=== Aim of the task ===
Your answer must be every line of the data that holds the string "default".

Start of Exercise materials

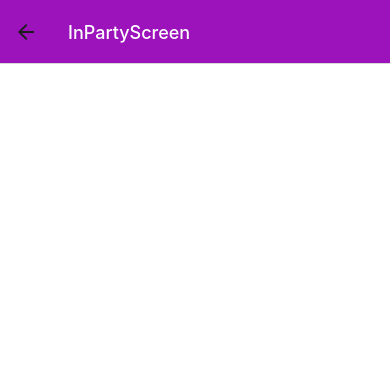
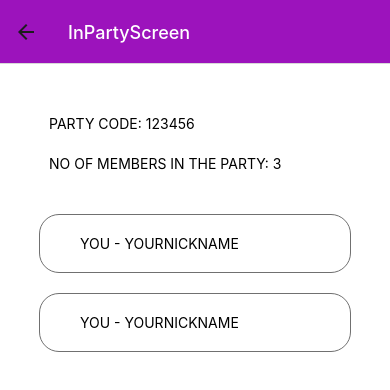
Before and after one commit to sandeepdokala/MediaConnect, a React Native app: screen /InPartyScreen in a window 390 px wide. Shown: the top 390 px of the page. Built offline with nearby package versions, Linux system fonts and the light colour scheme.

Commit message:
Completed working on InPartyScreen UI ONLY

```diff
--- a/screens/inPartyScreen.js
+++ b/screens/inPartyScreen.js
@@ -1,11 +1,29 @@
-import { View, StyleSheet } from "react-native";
+import { View, Text, StyleSheet, TextInput } from "react-native";
+import Pressable from "react-native/Libraries/Components/Pressable/Pressable";
 
 
 export default function InPartyScreen() {
+    const partyKey = 123456;
+    const maxMembers = 3;
 
     return (
         <View style={styles.container}>
-
+            <View style={styles.partyDetails}>
+                <Text style={styles.partyDetailsText}>PARTY CODE: {partyKey}</Text>
+                <Text style={styles.partyDetailsText}>NO OF MEMBERS IN THE PARTY: {maxMembers}</Text>
+            </View>
+            <View style={styles.memberDetailsSection}>
+                <View style={styles.memberDetails}>
+                    <Text>YOU - YOURNICKNAME</Text>
+                </View>
+                <View style={styles.memberDetails}>
+                    <Text>YOU - YOURNICKNAME</Text>
+                </View>
+            </View>
+            <View style={styles.partyScreenBtns}>
+                <Pressable style={styles.btnParent}><Text style={styles.btnChild}>OPEN PLAYER</Text></Pressable>
+                <Pressable style={styles.btnParent}><Text style={styles.btnChild}>STOP SESSION</Text></Pressable>
+            </View>
         </View>
     )
 }
@@ -16,5 +34,47 @@ const styles = StyleSheet.create({
         alignItems: 'center',
         justifyContent: 'flex-start',
         flex: 1,
+        paddingVertical: 20
+    },
+    partyDetails: {
+        // borderColor: 'black',
+        // borderWidth: 2,
+        // borderStyle: 'solid',
+        paddingVertical: 20,
+        paddingHorizontal: 10,
+        width: '80%'
+    },
+    partyDetailsText: {
+        lineHeight: 40
+    },
+    memberDetailsSection: {
+        width: '80%'
+    },
+    memberDetails: {
+        borderColor: '#707070',
+        borderWidth: 1,
+        borderRadius: 20,
+        paddingVertical: 20,
+        paddingHorizontal: 40,
+        marginVertical: 10
+    },
+    partyScreenBtns: {
+        width: '60%',
+        flex: 1,
+        justifyContent: 'flex-end',
+        marginVertical: 20
+    },
+    btnParent: {
+        backgroundColor: '#9C13BC',
+        paddingVertical: 20,
+        paddingHorizontal: 40,
+        borderRadius: 30,
+        marginVertical: 20,
+        width: '100%',
+        alignItems: 'center'
+    },
+    btnChild: {
+        color: '#fff',
+        fontSize: 18
     }
 });
```
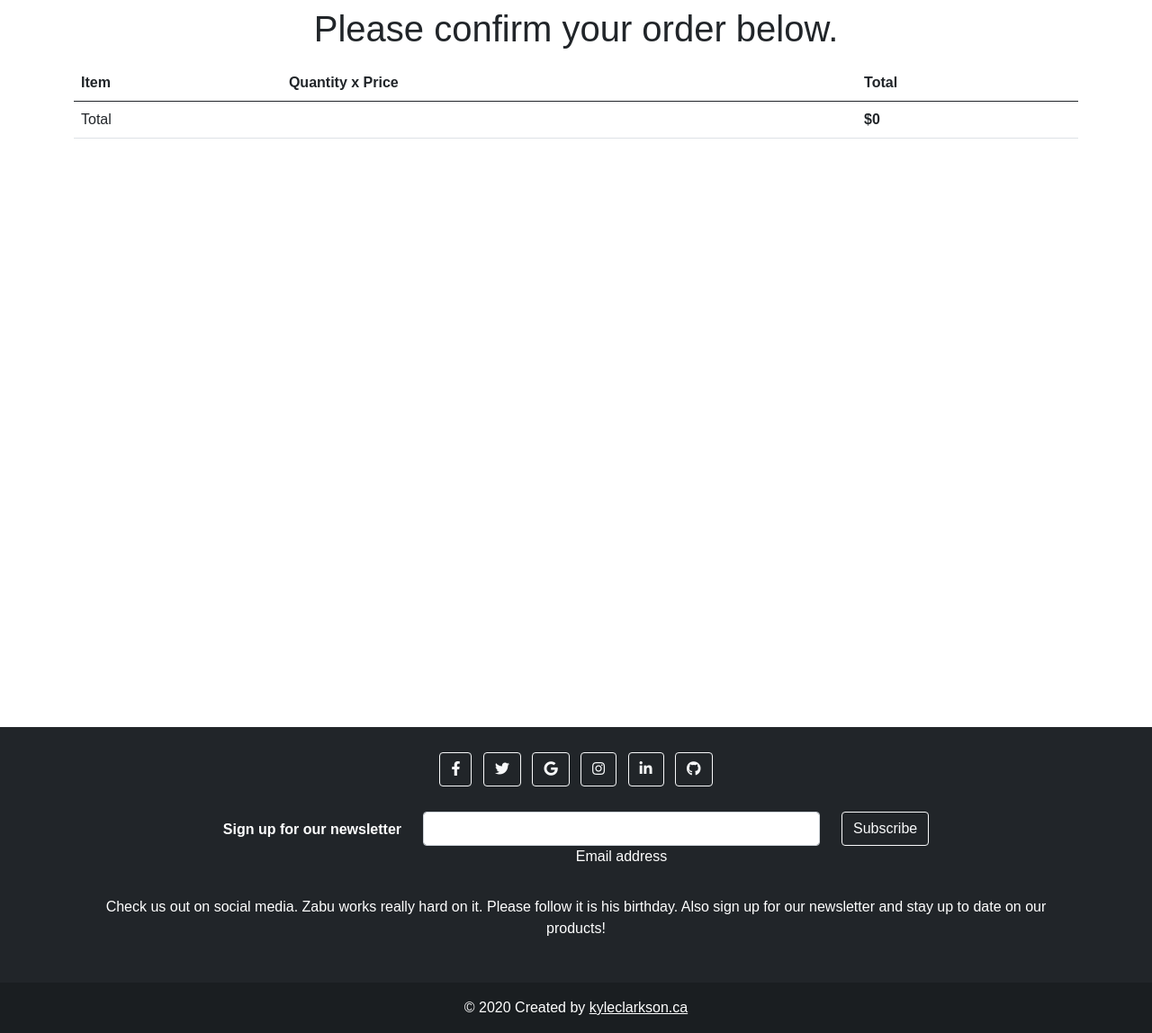
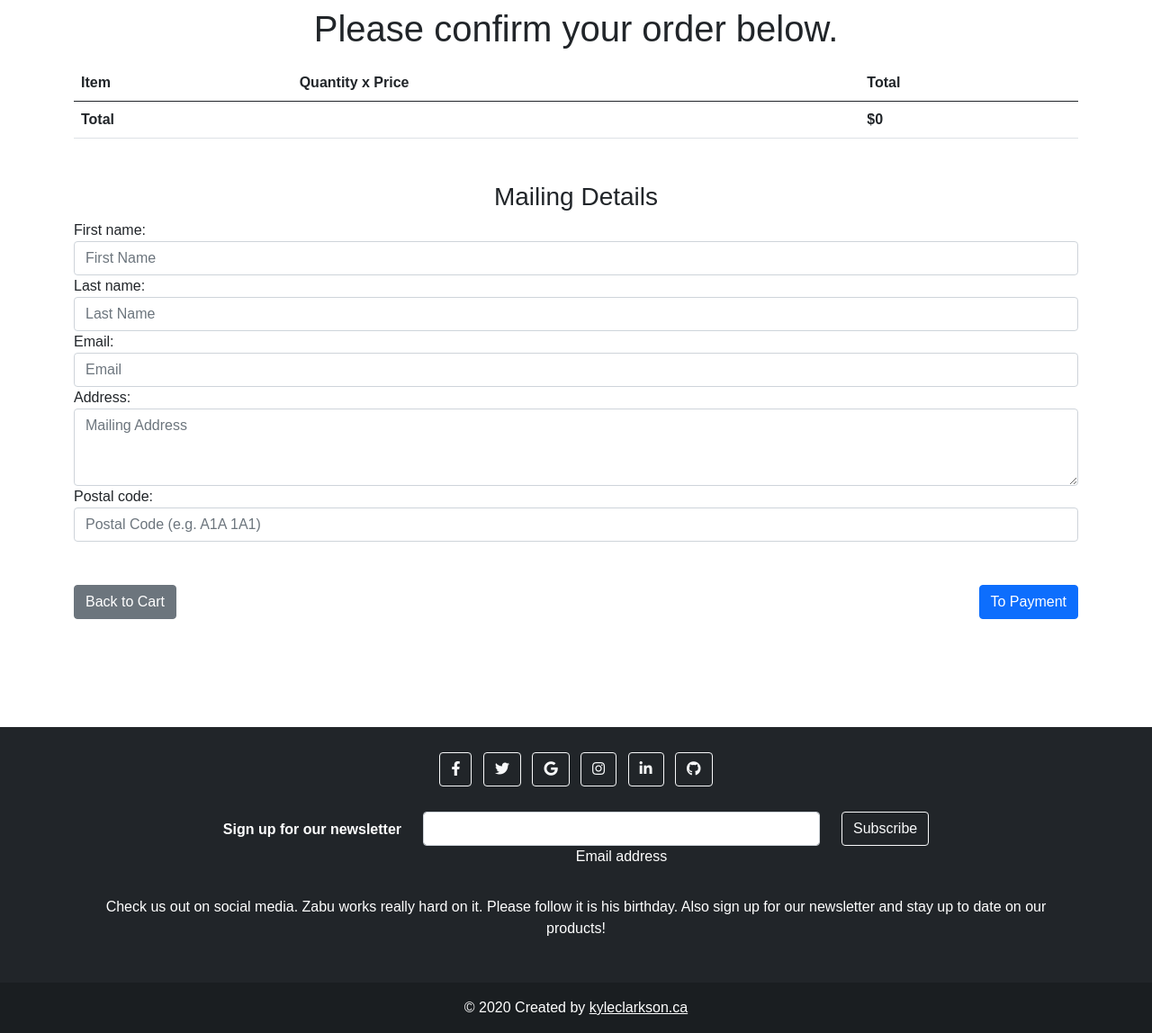
Before and after one commit to kylepclarkson/DemoShop, a Django app: template orders/templates/orders/order/create.html in a window 1280 px wide. Shown: the part 88-1236 px from the top of the page at 90% size. Run offline with Django 3.2, Linux system fonts and the light colour scheme; the template is opened without the code that fills it: values that come from a table or form of the project are taken from there, others are empty; parts of the project's set-up code (start-up, migrations or seed data) failed here and were passed over; some libraries are stand-ins or nearby versions.

Commit message:
Updated Order model

```diff
--- a/orders/admin.py
+++ b/orders/admin.py
@@ -24,7 +24,6 @@ class OrderItemInline(admin.TabularInline):
 class OrderAdmin(admin.ModelAdmin):
     list_display = ['id', 'first_name', 'last_name', 'email', 'address',
                     'postal_code', 'paid', 'created', 'updated',]
-                    # order_detail, order_pdf]
 
     list_filter = ['paid', 'created', 'updated']
     inlines = [OrderItemInline]
--- a/orders/forms.py
+++ b/orders/forms.py
@@ -33,11 +33,11 @@ class OrderCreateForm(forms.ModelForm):
                 'class': 'form-control',
                 'rows': 3,
                 'placeholder': 'Mailing Address',
-                'required': True
+                # 'required': True
             }),
             'postal_code': forms.TextInput(attrs={
                 'class': 'form-control',
                 'placeholder': 'Postal Code (e.g. A1A 1A1)',
-                'required': True
+                # 'required': True
             }),
         }
--- a/orders/models.py
+++ b/orders/models.py
@@ -9,27 +9,20 @@ from coupons.models import Coupon
 
 class Order(models.Model):
     """ Record of a customer's order. """
-    first_name = models.CharField(max_length=50)
-    last_name = models.CharField(max_length=50)
-    email = models.EmailField()
-    address = models.CharField(max_length=250)
+    first_name = models.CharField(max_length=100, null=False)
+    last_name = models.CharField(max_length=100, null=False)
+    email = models.EmailField(null=False)
+
+    address = models.CharField(max_length=300)
     postal_code = models.CharField(max_length=12)
-    # city = models.CharField(max_length=100)
+
     created = models.DateTimeField(auto_now_add=True)
     updated = models.DateTimeField(auto_now=True)
     paid = models.BooleanField(default=False)
-    braintree_id = models.CharField(max_length=150, blank=True)
-    # store coupon and discount in order in case coupon is changed/deleted after order is created.
-    coupon = models.ForeignKey(Coupon,
-                               related_name='orders',
-                               null=True,
-                               blank=True,
-                               on_delete=models.SET_NULL)
-    # discount as value between in [0,100]
-    discount = models.IntegerField(default=0,
-                                   validators=[
-                                       MinValueValidator(0), MaxValueValidator(100)
-                                   ])
+    is_digital = models.BooleanField(default=False)
+
+    coupon = models.ForeignKey(Coupon, related_name='orders', null=True, blank=True, on_delete=models.SET_NULL)
+    discount = models.IntegerField(default=0, validators=[MinValueValidator(0), MaxValueValidator(100)])
 
     class Meta:
         ordering = ('-created',)
--- a/orders/templates/orders/order/create.html
+++ b/orders/templates/orders/order/create.html
@@ -27,13 +27,13 @@
                     <tr>
                         <td>{{ item.product.name }}</td>
                         <td>{{ item.quantity }} x {{ item.price }}</td>
-                        <td>$ {{ item.total_price|floatformat:2 }}</td>
+                        <td>${{ item.total_price|floatformat:2 }}</td>
                     </tr>
                 {% endfor %}
                 </tbody>
                 <tfoot>
                 <tr>
-                    <td>Total</td>
+                    <td><strong>Total</strong></td>
                     <td></td>
                     <td><strong>${{ cart.get_total_price }}</strong></td>
                 </tr>
@@ -52,18 +52,38 @@
                 </tfoot>
             </table>
         </div>
-        {% if cart.contains_physical %}
+
         <div class="container my-5">
             <h3 class="text-center">Mailing Details</h3>
             <form action="" class="needs-validation" method="POST">
                 {% csrf_token %}
-                    {{ form }}
-                    <p class="d-flex justify-content-between my-5">
+                {{ create_order_form }}
+                <div class="d-flex justify-content-between my-5">
                     <a href="{% url 'cart:cart_detail' %}" class="btn btn-secondary">Back to Cart</a>
-                        <input type="submit" class="btn btn-primary" value="Place order">
-                    </p>
+                    <input type="submit" class="btn btn-primary" value="To Payment">
+                </div>
             </form>
         </div>
-        {% endif %}
+
+{#        {% if cart.contains_physical %}#}
+            {# Show form to get mailing address. #}
+{#            <div class="container my-5">#}
+{#                <h3 class="text-center">Mailing Details</h3>#}
+{#                <form action="" class="needs-validation" method="POST">#}
+{#                    {% csrf_token %}#}
+{#                    {{ form }}#}
+{#                    <div class="d-flex justify-content-between my-5">#}
+{#                        <a href="{% url 'cart:cart_detail' %}" class="btn btn-secondary">Back to Cart</a>#}
+{#                        <input type="submit" class="btn btn-primary" value="To Payment">#}
+{#                    </div>#}
+{#                </form>#}
+{#            </div>#}
+{#        {% else %}#}
+            {# display buttons. #}
+{#            <div class="d-flex justify-content-between my-5">#}
+{##}
+{#                <a href="{% url 'cart:cart_detail' %}" class="btn btn-secondary">Back to Cart</a>#}
+{#            </div>#}
+{#        {% endif %}#}
     </div>
 {% endblock %}
```
Also changed, not shown: cart/views.py (+7 -8 lines), orders/views.py (+16 -1 lines), DemoShop/settings/base.py (line endings or trailing spaces), db.sqlite3, media_root/products/2021/04/07/coffee.png (added), orders/migrations/0003_auto_20210406_1454.py (added), orders/migrations/0004_auto_20210407_1433.py (added), 3 other files. Lines whose indentation alone changed are shown as unchanged.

End of Exercise materials

=== Response ===
 export default function InPartyScreen() {
     paid = models.BooleanField(default=False)
-    discount = models.IntegerField(default=0,
+    is_digital = models.BooleanField(default=False)
+    discount = models.IntegerField(default=0, validators=[MinValueValidator(0), MaxValueValidator(100)])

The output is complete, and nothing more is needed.